The story of Cleopatra is well known from dozens of stories, histories, plays and films, from G.B.Shaw to Shakespeare, a character for the ages, the ultimate prototype femme fatale. There had been earlier versions, with Helen Gardner in 1912, and the much mourned Theda Bara epic from 1917 (lost in a fire in the late thirties), in which Bara’s costumes left even less to the imagination than Colbert’s. De Mille’s film was, in actual fact, no epic, weighing in well under the two hour running time and treated not like a big budget spectacular but like a contemporary historical drama, with Roman parties not dissimilar to twenties high society soirees, costumes which, in their often blatant décolletage and flimsiness, might be worn at the self-same modern gatherings. De Mille wasn’t unaware of irony either (as Sunset Boulevard confirmed), and there’s a wonderful opening scene where Colbert’s Cleo is tied up and told to reign over the asps and scorpions, as if predicting her own demise, while he has Caesar slain under the pedestal of Pompey’s statue, his old rival come back to tower over him in death. No opportunity to bring in the clichés of drama past is missed either; ‘friends, Romans, countrymen’, ‘Beware the Ides of March’, ‘Et tu Brute’ (or “you too, Brutus”) they’re all here.
The performances are variable, with Wilcoxon and William all wrong historically and Keith and Schildkraut deliciously villainous, but this is no mere history and they know they’re supports to Colbert, who looks good enough to eat, in her delicious, next-to-nothing costumes, while the sexual suggestion is a delight to behold. One thinks especially of one scene where Colbert is reclining on a couch with Antony on his knees beside her, and the camera tracks back behind a musician, who in strumming his instrument moves his hands over the strings directly in front of Colbert’s breasts, as if he is stroking her body in the style of a lover. And talking of lovers, there’s what Tom Milne called the “masterpiece of bordello art”, the barge seduction, with scantily clad nymphets emerging from clam nets, in leopard suits, from the top of pagan bulls and in orgiastic dances, while the curtains are drawn so Cleo and Antony can consummate their passion and the great barge goes on its rhythmic way along the Nile into legend. It’s the most sublime and o.t.t. piece of sexual bravado in Hollywood film, and brings the story back to the credit sequence where a topless attendant holds up incense trays to the audience as if in offering.

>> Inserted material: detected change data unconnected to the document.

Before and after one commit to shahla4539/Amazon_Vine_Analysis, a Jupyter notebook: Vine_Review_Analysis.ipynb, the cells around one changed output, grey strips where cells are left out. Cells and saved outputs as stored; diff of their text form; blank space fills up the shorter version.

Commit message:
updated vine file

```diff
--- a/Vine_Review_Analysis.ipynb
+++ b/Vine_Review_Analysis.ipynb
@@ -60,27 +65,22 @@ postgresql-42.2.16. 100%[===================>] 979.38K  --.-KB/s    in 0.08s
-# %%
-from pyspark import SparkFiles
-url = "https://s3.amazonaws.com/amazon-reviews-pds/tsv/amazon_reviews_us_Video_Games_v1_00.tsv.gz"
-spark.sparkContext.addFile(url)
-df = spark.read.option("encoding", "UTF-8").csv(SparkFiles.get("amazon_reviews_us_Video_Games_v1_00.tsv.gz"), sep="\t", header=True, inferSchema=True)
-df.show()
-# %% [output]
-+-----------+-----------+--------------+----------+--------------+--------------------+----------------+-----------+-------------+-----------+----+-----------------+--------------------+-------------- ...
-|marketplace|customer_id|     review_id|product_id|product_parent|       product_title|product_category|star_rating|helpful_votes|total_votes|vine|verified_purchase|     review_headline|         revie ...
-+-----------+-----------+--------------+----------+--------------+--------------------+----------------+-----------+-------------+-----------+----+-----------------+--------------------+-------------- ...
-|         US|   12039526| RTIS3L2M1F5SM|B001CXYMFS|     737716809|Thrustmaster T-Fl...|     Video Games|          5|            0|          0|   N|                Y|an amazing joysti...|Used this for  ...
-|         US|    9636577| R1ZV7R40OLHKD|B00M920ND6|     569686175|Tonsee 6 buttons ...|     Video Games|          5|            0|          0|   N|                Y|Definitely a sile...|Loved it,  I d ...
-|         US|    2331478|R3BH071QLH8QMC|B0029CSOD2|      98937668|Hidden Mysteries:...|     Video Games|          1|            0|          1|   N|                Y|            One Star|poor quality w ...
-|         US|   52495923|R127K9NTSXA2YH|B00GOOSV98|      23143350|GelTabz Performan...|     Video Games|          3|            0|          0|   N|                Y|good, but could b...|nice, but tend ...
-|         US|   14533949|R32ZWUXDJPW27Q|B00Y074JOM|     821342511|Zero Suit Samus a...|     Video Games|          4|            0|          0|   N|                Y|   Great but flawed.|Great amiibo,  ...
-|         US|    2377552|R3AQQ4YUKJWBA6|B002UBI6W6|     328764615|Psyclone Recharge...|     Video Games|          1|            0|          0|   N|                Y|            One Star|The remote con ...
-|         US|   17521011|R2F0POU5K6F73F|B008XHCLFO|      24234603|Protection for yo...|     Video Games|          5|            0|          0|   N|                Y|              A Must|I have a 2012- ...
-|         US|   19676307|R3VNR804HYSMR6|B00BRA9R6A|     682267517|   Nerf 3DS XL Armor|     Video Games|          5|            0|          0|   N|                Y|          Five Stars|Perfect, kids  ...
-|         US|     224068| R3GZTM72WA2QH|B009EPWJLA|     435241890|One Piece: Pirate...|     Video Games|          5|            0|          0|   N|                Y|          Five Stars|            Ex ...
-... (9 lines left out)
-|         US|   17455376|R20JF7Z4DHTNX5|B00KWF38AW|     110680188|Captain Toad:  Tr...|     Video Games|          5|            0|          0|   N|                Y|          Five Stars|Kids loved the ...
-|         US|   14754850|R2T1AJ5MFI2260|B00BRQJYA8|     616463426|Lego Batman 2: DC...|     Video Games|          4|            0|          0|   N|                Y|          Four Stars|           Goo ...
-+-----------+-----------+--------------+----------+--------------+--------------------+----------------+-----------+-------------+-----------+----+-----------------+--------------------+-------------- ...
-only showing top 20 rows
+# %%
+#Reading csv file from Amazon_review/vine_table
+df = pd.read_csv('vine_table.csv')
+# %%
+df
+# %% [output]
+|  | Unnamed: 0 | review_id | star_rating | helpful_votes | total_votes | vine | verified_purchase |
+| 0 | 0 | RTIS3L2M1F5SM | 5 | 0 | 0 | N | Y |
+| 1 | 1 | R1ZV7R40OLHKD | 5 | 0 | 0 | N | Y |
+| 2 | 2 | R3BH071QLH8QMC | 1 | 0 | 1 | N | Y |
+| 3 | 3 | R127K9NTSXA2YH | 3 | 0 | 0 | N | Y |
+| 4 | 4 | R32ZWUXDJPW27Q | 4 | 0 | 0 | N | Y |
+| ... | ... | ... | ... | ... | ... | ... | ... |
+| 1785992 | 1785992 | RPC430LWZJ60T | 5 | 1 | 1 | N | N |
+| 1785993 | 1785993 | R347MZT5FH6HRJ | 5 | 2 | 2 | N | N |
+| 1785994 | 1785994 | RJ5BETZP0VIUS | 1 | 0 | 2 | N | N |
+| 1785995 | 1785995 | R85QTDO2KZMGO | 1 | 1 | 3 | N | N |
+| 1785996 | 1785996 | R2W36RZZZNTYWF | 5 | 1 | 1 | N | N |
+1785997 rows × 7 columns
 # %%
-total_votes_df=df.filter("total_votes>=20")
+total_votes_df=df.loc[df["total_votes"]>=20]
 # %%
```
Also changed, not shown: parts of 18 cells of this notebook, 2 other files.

A camp classic for all-time from a master storyteller; not for anyone’s ten best list, but for that island…hell, yes. It’s a film buff’s wet dream.